Green economy, sustainability, climate change, and related topics are not just immensely complex and hard to grasp, they are also uncomfortable subjects that many people might feel uneasy to deal with. Lengthy documents and gloomy presentations certainly don’t alleviate these problems, when trying to inform and spread awareness.
A very different approach is the use of games that (in addition to pure entertainment) have an educational purpose, aka serious games. In fact, any game has the potential to teach us something, whether the gained knowledge and skills are useful inside the game only, or in the real world as well.
Games work on a different level than traditional pedagogic approaches. Instead of having to memorise and understand facts and relationships, players of a game directly experience how things work and interrelate, in a simplified and safe virtual environment.
If we tweak games to teach people about useful stuff, such as learning a language or understanding how the economy works, we can make learning more intuitive and reach a wider audience. In the case of sustainability education, where it is important to spread a message and make people understand the issues involved, this can be a valuable method.
In 2015, Silje Fjørtoft and Yannick Schillinger from the University of Agder, in cooperation with GRID-Arendal, created two small games to explore this approach. Each game is built around a single aspect of Green Economy and avoids including too much additional information, rather keeping it simple.
It is a dialogue-based game, putting the player in the role of an advisor trying to solve a conflict and find an optimal solution.
The purpose of this game is to familiarise players with the eleven indicators and three dimensions used in the Green Economy Progress (GEP) framework.
It is a turn-based strategy game with the goal of creating sustainable development through employment in green sectors.
Both games take a complex and serious topic and put it in a simple and entertaining form, still conveying the essence. This way, they can serve as an introduction to green economy and give the players the opportunity to familiarise themselves with the subject in a playful manner.

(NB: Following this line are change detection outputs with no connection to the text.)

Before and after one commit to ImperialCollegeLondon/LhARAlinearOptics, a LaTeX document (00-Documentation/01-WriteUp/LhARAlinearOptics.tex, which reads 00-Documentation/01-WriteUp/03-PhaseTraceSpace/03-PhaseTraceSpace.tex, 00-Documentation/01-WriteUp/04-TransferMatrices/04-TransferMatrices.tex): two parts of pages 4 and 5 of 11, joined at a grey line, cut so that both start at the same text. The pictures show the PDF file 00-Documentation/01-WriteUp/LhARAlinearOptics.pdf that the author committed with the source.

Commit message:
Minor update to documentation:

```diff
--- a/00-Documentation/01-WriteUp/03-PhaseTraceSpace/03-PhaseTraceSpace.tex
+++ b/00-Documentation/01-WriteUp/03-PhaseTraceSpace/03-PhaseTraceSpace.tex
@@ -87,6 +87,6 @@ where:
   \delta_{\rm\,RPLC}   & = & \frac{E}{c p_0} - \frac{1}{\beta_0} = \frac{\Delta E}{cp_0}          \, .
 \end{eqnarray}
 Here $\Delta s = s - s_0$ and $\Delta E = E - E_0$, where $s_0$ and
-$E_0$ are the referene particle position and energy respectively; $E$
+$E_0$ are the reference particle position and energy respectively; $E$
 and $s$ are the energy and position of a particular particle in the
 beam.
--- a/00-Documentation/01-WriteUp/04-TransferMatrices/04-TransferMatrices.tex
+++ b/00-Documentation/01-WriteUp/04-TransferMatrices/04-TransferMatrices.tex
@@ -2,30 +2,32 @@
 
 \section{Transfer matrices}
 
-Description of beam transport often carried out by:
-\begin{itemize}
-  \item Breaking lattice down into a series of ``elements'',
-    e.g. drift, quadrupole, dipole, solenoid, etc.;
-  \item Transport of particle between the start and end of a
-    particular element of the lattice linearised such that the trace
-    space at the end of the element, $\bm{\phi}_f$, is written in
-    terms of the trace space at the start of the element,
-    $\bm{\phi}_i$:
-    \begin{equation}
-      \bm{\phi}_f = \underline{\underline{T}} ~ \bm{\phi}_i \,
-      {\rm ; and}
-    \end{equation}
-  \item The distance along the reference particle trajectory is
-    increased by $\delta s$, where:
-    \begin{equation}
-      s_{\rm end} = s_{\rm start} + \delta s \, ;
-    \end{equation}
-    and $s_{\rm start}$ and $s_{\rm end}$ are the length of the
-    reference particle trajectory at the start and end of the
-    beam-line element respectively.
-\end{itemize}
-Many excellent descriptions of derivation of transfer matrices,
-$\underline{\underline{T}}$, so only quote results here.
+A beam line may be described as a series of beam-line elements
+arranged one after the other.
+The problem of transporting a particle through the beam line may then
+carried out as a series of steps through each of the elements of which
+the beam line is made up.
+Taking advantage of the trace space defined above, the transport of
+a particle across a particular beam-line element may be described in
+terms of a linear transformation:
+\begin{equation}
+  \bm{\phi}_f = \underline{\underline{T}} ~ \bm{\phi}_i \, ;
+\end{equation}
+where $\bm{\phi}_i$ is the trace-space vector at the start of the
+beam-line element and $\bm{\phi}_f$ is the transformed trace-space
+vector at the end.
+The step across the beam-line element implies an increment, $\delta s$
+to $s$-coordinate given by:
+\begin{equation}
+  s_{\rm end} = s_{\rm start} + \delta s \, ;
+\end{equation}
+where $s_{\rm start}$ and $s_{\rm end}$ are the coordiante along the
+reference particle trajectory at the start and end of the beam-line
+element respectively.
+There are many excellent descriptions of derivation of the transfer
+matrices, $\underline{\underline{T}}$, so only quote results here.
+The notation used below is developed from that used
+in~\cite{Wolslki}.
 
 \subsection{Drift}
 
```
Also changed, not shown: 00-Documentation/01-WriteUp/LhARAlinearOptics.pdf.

|Chapter 4||4 Ecosystems|
|Chapter 5||5. Green economy|
|5.1 Green economy games|
|5.3 The eco economy|
|5.4 Towards a green economy|
|Chapter 6||6. Greener future?|